This method has actually been around since 1906, but has been brought to the surface again thanks to Alex Bellos of the YouTube channel by mathematics group Numberphile, who found the method in an old Nature magazine. Thankfully, his video went viral, so now we can all enjoy our cake in the most efficient manner possible.
The problem with cutting cakes into wedges is that it leaves part of the cake exposed to air, which can dry it out, and no one likes a slice of dry, chalky cake. The solution? Cutting the cake so that the remaining portions fit together. You can do this by cutting a round cake lengthwise down the middle and removing a rectangular-shaped slice — Bellos calls this the “prime steak” part of the cake. You then push the remaining semi-circles of the cake together, which doesn’t allow any part of the cake to become exposed and dried out.
To continue to cut slices, you make more cuts in the middle of the cake, but this time perpendicular to your original slice. Keep alternating cuts and pushing them together to preserve the cake’s moisture. It might sound a little more complicated than your run-of-the-mill wedge cut, but you’ll be pleased when they bite into a moist slice of cake — even two days later.
You can watch Bellos’ video below to see for yourself. The cake slices still look pretty good, and with some practice, you’ll become accustomed to this new cake-slicing method in no time.

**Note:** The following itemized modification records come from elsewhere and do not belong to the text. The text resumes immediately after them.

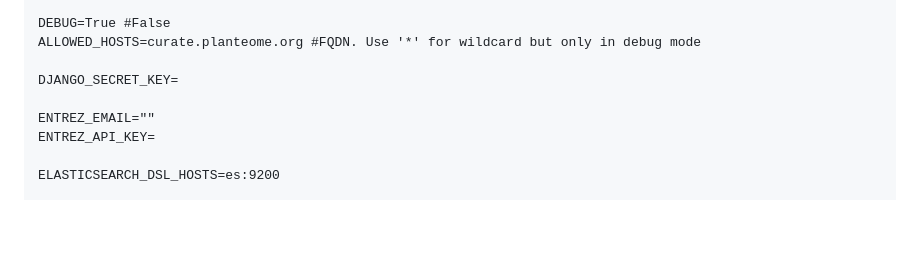
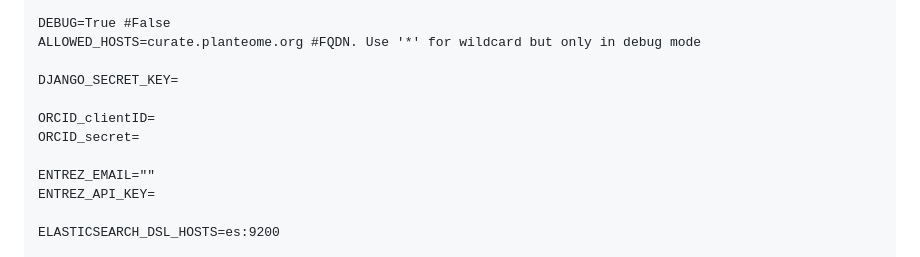
Before and after one commit to Planteome/django_curate, a Markdown page: README.md, the part around the change. Rendered like a GitHub page; blank space fills up the shorter version.

Commit message:
Update README.md for missing ORCid vars

```diff
--- a/README.md
+++ b/README.md
@@ -22,6 +22,9 @@ DEBUG=True #False
 ALLOWED_HOSTS=curate.planteome.org #FQDN. Use '*' for wildcard but only in debug mode
 
 DJANGO_SECRET_KEY=
+
+ORCID_clientID=
+ORCID_secret=
 
 ENTREZ_EMAIL=""
 ENTREZ_API_KEY=
```
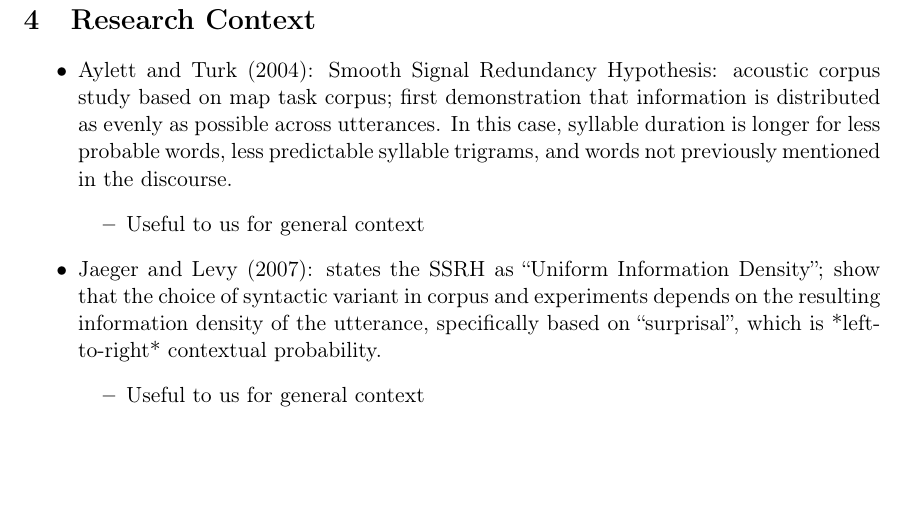
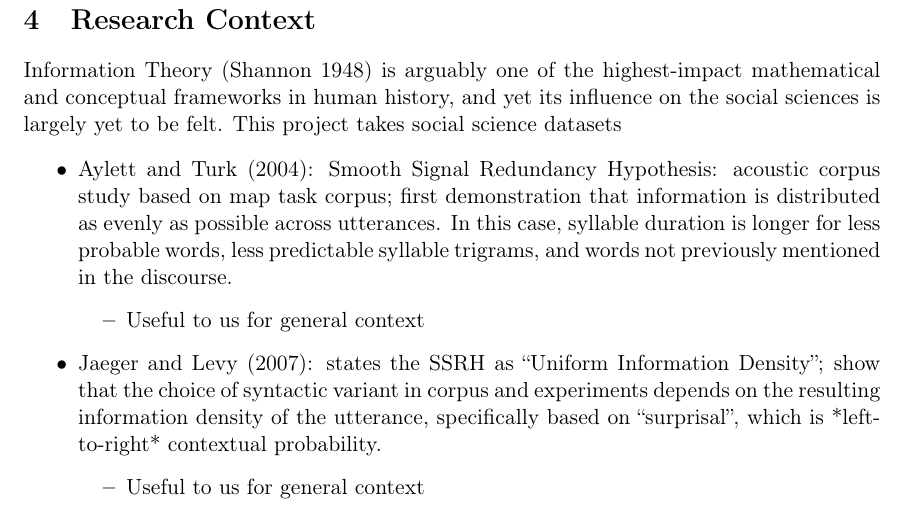
Before and after one commit to joelcw/constantentropy, a LaTeX document (noradProposal/Draft_ESRC-SDAI_NoRAD.tex): part of page 2 of 7, cut so that both start at the same text, the shorter picture padded with empty space. Compiled offline with pdfLaTeX.

Commit message:
added ridiculously over the top sentence to research context

```diff
--- a/noradProposal/Draft_ESRC-SDAI_NoRAD.tex
+++ b/noradProposal/Draft_ESRC-SDAI_NoRAD.tex
@@ -60,6 +60,11 @@ Responsible for designing studies and taking a lead role in writing up results,
 
 
 \section{Research Context}
+
+Information Theory \citep{shannon1948} is arguably one of the highest-impact mathematical and conceptual frameworks in human history, and yet its influence on the social sciences is largely yet to be felt.
+This project takes social science datasets
+
+
 \begin{itemize}
 	\item \citet{aylettturk2004}: Smooth Signal Redundancy Hypothesis: acoustic corpus study based on map task corpus; first demonstration that information is distributed as evenly as possible across utterances. In this case, syllable duration is longer for less probable words, less predictable syllable trigrams, and words not previously mentioned in the discourse.
 	\begin{itemize}
```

If you think Bellos’ use of math to make an everyday task more efficient is pretty cool, check out his bestselling book “Here’s Looking at Euclid.”